▶ **Task to complete**
Where the string "should" occurs in a line of the entries below, copy that line.

▶ **Extracted material**
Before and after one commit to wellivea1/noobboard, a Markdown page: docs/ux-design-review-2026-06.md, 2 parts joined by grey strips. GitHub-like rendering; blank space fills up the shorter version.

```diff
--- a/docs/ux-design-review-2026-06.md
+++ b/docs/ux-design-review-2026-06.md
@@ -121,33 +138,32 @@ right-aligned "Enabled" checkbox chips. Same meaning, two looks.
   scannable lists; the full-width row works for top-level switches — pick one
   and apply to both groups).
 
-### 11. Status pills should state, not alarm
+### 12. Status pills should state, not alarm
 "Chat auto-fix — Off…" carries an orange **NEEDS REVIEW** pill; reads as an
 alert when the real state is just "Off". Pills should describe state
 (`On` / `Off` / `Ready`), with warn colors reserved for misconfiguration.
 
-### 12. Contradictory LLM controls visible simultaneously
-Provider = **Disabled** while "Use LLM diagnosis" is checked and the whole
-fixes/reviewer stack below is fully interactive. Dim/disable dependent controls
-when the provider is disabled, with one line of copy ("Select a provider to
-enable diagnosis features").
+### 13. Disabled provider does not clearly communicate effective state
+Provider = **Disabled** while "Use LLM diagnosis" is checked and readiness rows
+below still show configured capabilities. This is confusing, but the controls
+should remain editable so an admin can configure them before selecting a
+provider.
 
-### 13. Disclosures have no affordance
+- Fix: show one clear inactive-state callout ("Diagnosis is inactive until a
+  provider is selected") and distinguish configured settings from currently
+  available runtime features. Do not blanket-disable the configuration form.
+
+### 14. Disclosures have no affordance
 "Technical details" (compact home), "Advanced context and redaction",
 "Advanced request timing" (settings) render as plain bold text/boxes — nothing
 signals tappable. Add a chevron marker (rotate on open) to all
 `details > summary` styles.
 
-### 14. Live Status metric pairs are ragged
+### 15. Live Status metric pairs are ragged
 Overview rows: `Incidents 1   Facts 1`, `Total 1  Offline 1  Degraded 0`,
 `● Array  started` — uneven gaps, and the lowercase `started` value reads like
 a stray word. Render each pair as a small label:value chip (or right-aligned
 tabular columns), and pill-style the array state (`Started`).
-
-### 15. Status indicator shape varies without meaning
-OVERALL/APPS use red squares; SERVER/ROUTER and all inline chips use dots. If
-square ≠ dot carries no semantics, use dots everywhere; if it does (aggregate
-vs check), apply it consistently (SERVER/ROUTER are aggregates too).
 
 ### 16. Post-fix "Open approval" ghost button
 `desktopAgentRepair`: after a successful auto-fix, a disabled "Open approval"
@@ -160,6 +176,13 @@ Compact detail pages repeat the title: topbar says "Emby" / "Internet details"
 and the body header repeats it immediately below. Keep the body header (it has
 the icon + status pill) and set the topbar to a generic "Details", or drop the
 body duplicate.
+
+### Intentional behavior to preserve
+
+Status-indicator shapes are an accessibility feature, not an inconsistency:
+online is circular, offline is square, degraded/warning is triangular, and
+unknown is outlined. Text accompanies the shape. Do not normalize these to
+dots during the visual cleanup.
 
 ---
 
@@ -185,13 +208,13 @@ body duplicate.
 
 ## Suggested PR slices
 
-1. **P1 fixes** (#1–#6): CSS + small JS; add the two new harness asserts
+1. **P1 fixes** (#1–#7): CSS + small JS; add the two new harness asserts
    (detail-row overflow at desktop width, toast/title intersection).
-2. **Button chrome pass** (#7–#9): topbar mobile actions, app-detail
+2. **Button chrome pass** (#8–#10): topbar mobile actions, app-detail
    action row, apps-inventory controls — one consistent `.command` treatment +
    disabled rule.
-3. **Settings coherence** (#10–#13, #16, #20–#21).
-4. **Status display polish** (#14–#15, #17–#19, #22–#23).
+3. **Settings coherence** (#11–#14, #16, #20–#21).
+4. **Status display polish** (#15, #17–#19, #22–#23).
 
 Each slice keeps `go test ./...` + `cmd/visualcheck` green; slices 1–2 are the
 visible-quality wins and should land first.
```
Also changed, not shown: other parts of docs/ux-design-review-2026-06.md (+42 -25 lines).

---

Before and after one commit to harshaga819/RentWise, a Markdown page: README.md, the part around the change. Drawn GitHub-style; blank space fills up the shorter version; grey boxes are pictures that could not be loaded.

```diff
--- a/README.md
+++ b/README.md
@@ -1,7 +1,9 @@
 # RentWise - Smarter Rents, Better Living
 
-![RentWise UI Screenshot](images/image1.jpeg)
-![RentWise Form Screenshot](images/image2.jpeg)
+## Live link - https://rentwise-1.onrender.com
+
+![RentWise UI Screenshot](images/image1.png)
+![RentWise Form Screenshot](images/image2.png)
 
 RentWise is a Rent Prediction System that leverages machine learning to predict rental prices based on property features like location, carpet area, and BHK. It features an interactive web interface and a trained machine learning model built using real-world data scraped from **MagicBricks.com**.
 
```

▶ **Worked solution**
-### 11. Status pills should state, not alarm
+### 12. Status pills should state, not alarm
 alert when the real state is just "Off". Pills should describe state
+should remain editable so an admin can configure them before selecting a
 visible-quality wins and should land first.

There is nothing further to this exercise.